So…I moved him into the bathroom sink! He already plays there with bubbles almost every day, and it’s a perfect way of containing a mess. I added some sea animals to enhance the play a bit.
Finally I had found the perfect place to play with water beads! We could shut the cats out of the room and there wasn’t carpet for the beads to get smushed in.
I could have just taken away the beads at the table when he chose to make them fall on the floor, but I chose to find a way to make it work.
I debated with myself about that decision. You see, I want my son to listen and be well behaved. Children learn to listen by parents being consistent and following through with things they ask their children to do. In terms of obeying, I should have taken them away when he chose to not stop making the beads fall on the floor.
But, I didn’t do that this time because I wanted him to have meaningful play experience. So, I found a way to make it work for the both of us.
I still question myself on the decision I made that day. Maybe I should have taken them away for not listening.
But, he would have missed out on the wonderfulness of water beads and I never would have found the perfect place to play with them.
This is why being a parent is difficult sometimes…the questioning of yourself.
What would you have done?
LOL I love that you shared this adventure with water beads. I keep thinking I want to get them out – but I think I am going to wait until I can take them outside!
As I read your story I thought you would end up having them in the tub with your cutie! Which may be really fun!
I did put them in the bathtub that night…it was quite an experience. I’ll share all about it tomorrow!
Amanda..I had bought some water beads at the Dollar Store..I was all excited when I found colored ones at Walmart…Then, I read the back and saw they can cause cancer….I then put them back..for a product to actually say it causes cancer made me question letting my Daycare children play with them.
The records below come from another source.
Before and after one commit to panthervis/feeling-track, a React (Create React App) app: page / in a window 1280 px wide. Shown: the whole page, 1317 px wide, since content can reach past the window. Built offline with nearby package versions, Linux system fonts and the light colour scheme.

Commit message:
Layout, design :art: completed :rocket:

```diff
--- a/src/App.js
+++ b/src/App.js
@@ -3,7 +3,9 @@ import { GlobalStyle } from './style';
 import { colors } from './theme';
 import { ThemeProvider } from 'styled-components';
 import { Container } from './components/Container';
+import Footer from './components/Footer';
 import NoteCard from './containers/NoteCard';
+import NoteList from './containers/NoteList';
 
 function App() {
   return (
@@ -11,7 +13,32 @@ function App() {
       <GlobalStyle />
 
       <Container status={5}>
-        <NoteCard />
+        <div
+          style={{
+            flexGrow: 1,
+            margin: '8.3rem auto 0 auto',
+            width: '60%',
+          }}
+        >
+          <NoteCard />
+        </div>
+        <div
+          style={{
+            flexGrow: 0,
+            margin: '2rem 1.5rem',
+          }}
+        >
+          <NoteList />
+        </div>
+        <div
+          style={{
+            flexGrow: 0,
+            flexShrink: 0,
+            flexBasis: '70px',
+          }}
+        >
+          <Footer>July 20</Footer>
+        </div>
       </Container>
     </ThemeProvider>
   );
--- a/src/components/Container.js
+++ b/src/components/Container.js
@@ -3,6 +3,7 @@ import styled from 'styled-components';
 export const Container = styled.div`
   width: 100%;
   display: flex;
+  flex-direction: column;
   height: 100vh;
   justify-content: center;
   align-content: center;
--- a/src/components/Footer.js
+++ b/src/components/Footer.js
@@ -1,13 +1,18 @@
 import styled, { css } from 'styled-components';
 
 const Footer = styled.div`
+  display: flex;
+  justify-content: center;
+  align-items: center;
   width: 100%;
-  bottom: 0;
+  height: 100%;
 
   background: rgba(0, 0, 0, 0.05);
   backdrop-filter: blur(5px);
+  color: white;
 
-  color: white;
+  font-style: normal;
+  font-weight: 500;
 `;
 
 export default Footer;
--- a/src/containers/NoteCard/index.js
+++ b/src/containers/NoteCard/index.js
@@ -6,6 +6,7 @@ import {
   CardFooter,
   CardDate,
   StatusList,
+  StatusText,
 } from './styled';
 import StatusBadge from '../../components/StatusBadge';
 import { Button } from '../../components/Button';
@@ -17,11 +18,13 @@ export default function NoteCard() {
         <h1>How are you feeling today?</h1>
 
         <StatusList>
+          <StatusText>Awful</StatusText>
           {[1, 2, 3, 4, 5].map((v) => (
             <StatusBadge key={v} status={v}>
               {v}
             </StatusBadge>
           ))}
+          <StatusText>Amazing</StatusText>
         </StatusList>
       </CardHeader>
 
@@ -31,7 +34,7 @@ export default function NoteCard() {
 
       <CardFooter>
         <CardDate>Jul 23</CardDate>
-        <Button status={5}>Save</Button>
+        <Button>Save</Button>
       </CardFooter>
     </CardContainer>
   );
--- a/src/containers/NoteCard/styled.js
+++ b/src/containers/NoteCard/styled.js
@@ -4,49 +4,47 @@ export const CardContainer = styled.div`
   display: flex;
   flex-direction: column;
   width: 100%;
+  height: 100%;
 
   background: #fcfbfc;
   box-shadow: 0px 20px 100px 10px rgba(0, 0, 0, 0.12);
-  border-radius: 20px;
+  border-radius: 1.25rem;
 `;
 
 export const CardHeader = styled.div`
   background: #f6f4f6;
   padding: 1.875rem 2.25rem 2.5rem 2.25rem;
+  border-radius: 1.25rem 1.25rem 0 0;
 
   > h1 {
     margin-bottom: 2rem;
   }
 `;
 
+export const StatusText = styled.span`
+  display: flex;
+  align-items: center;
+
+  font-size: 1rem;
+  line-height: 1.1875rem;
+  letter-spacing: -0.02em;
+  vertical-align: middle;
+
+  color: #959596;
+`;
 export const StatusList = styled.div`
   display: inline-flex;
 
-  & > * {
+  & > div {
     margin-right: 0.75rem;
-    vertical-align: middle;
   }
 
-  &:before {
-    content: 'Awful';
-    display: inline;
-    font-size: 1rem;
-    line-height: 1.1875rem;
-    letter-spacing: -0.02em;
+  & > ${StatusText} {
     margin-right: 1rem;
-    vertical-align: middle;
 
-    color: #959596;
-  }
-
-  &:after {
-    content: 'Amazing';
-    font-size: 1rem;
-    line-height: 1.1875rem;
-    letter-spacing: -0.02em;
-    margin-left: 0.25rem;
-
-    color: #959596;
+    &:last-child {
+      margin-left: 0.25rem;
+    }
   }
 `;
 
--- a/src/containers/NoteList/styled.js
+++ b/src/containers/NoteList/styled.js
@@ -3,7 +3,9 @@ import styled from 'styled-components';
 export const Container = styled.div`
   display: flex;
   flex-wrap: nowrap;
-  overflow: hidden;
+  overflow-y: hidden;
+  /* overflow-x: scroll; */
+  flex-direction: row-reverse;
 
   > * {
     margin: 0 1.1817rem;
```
Hi Shannon, I also recently heard this. After further research, I’ve discovered that if they are dry (before soaking in water) and then crushed up, than the dust can cause cancer. It still makes me a bit nervous about using them. Like always, it’s up to the parent and their comfort level on if they want their kids to play with them.
I totally understand putting them back. If I had seen that, I probably would have put them back too.
Pint Sized Life
I would have done the same thing. Perhaps with a smaller kiddo taking the activity away would have been more appropriate. I think in this instance, though, J is old enough to work through the problem solving with you a little even if he doesn’t verbalize all of the problem solving. Moms aren’t perfect and plans have to be changed to make the activity more workable sometimes. Kids need to learn that lesson too. And it is REALLY hard to contain those slippery little guys!
Thanks for the wonderful comment! I didn’t think of it this way. I’m glad I taught him a little lesson in problem solving!
I probably would have taken them away then later wished I had done what you did….still learning
I guess it’s just a lose-lose situation. Overall, I’m happy with my decision, but still something to ponder. Thanks for the input!
Anna @ The Imagination Tree
So fun! And yes, they do need more careful planning than some other sensory stuff I’ve found too!! We just did a VERY similar under the sea scene with ours this week! Post is scheduled for Friday 🙂
Now, I know to plan better! Looking forward to seeing your post. You always have such good stuff!
I don’t think as 22 month old, he was trying to be defiant. I think he was just being a scientist. So I’m glad that you worked through it and found a solution that worked for both of you.
I don’t think he was trying to be defiant either. I was more of an issue of not stopping when I said stop. However, when somthing feels as wonderful as water beads, it’s hard to stop touching! I’m glad I worked through it too!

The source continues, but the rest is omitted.